- Offer special summer reading incentives tailored to the members of your targeted group, e.g., baby and children’s books for teen parents.
- Make the group feel part of the library: if you do an art project with a group outside the library, display the art in the library to encourage them and their families to visit and help them feel that they belong.
- To help engage different community groups with the library’s summer programming, invite them to participate in large library events such as a carnival or kick-off party. Such groups might include the Boys and Girls Club, Girl Scouts, Unity Council, Senior Centers, Blood Bank, Water Agency, Air Museum, Art Museum, baseball club, local radio station and newspaper. Each group could have its own area to decorate and provide activities and will be able to promote your program to their constituents.
- If the Parks Department, or other local organization, is also hosting programs in the summer, cross-promote your activities and offer prizes for attendance at one another’s programs.
- Find out what other programs or festivals are taking place in the community and how you can take part in them and promote summer reading to new audiences.

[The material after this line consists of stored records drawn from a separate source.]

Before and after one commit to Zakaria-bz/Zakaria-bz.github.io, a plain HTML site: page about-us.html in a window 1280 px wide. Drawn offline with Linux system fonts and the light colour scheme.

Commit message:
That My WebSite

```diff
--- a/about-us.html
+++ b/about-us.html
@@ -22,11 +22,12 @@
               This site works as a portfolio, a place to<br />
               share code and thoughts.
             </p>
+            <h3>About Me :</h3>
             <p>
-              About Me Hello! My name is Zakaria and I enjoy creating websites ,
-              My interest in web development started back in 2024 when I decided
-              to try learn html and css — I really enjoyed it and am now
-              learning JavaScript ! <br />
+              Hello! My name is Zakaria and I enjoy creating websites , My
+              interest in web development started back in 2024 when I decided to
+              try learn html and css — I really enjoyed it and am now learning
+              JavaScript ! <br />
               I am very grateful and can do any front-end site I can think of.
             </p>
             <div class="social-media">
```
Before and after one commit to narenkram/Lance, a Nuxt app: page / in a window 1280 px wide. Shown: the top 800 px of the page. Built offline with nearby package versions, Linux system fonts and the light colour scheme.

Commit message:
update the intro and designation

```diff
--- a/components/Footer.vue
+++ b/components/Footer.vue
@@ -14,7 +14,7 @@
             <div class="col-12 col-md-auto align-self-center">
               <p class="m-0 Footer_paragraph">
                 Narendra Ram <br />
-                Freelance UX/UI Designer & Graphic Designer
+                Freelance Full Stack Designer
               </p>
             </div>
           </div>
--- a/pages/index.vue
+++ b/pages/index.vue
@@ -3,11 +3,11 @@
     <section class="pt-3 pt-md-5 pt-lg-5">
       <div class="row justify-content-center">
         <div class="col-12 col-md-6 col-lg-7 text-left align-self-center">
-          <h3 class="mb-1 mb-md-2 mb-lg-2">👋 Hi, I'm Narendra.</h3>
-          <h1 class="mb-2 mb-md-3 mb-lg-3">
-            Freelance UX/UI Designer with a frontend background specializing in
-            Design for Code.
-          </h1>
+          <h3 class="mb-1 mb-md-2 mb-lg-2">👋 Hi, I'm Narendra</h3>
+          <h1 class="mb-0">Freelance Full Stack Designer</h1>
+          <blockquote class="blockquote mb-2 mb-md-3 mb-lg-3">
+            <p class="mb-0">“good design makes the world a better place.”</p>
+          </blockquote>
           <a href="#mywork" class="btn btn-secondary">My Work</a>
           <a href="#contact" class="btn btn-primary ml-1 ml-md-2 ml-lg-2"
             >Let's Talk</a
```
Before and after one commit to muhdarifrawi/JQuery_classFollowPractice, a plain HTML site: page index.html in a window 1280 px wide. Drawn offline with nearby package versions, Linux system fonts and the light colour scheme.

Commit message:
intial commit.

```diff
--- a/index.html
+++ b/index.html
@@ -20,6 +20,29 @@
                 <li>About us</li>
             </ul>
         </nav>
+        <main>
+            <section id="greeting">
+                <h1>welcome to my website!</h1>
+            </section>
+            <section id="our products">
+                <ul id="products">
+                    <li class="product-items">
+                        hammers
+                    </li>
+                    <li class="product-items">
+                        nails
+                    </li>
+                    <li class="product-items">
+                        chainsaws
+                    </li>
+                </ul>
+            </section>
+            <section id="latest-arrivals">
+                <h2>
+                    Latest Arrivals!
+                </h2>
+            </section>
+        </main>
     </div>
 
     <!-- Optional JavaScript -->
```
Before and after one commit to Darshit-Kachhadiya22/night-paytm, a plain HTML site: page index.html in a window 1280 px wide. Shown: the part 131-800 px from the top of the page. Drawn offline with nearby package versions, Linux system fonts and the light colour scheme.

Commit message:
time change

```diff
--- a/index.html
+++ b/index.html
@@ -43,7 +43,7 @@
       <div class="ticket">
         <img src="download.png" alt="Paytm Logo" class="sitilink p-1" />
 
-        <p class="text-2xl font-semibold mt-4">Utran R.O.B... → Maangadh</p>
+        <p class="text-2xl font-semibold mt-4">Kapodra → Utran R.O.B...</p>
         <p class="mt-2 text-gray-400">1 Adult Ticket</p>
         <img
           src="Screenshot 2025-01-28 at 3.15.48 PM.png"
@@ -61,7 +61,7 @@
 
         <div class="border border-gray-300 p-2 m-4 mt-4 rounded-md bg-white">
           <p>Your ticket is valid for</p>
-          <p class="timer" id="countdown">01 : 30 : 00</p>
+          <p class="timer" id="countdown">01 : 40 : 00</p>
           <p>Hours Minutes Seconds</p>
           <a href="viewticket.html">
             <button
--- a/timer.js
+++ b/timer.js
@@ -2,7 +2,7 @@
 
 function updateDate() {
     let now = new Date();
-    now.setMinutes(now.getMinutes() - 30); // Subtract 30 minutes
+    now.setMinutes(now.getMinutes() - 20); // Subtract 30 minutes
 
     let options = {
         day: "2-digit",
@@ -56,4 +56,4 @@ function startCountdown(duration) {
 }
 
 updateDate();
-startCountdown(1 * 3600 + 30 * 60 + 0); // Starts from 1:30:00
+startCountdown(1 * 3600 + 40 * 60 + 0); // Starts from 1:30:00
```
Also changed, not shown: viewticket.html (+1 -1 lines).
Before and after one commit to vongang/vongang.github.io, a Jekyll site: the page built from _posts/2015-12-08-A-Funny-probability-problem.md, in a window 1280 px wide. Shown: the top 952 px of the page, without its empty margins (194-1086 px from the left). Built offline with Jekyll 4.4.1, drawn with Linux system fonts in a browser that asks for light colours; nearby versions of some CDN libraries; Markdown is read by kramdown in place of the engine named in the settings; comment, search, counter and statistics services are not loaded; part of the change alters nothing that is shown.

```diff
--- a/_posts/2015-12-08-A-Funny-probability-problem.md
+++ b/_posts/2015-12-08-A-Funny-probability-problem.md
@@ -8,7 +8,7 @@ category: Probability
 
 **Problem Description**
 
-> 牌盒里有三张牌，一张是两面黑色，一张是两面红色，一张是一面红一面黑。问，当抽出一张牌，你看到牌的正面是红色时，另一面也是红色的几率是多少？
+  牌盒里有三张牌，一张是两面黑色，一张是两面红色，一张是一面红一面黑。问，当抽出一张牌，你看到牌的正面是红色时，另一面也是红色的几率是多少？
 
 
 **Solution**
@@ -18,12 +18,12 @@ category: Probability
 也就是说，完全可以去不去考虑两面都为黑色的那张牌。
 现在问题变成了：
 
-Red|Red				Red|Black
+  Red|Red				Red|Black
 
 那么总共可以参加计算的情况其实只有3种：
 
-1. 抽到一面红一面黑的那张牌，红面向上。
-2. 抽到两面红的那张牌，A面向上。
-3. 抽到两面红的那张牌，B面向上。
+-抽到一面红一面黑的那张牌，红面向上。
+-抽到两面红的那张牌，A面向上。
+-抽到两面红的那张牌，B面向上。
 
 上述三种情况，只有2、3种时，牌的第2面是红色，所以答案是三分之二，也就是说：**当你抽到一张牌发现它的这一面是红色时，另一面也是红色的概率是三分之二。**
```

The Los Angeles Public Library takes its summer reading program out to community groups using Group Kits. Each kit includes: (a) one group game board; (b) one pack of stickers (25 sheets); (c) one sign-up sheet; (d) 30 dream tickets; and (e) a list of suggested activities that kids can complete to earn stars. Everything fits into a 9″ x 12″ manila envelope and each kit serves 25 kids. The instructions for group leaders are on the game board. Sometimes group leaders visit the library to pick up summer reading prizes, and sometimes the librarian takes prizes out to the group. Examples from the 2012 group kit are below. If you have questions, please contact Eva Mitnick.
Measuring Participation By Your Targeted Group
Because we are asking you to set a target number of members of a particular underserved target group who participate in your summer reading program, you will need to devise a method for counting the members of your group who sign up for summer reading that works for your library and for the particular group. Here are some ideas:
- Non-English speaking children or teens: count the number of surveys in Spanish (or other language) that are returned.
- Children from a particular school: add a line to the survey that asks children to identify their school.
- For smaller, more contained groups such as children from a homeless shelter, take the surveys to them at the end of the summer and code the surveys with a colored sticker.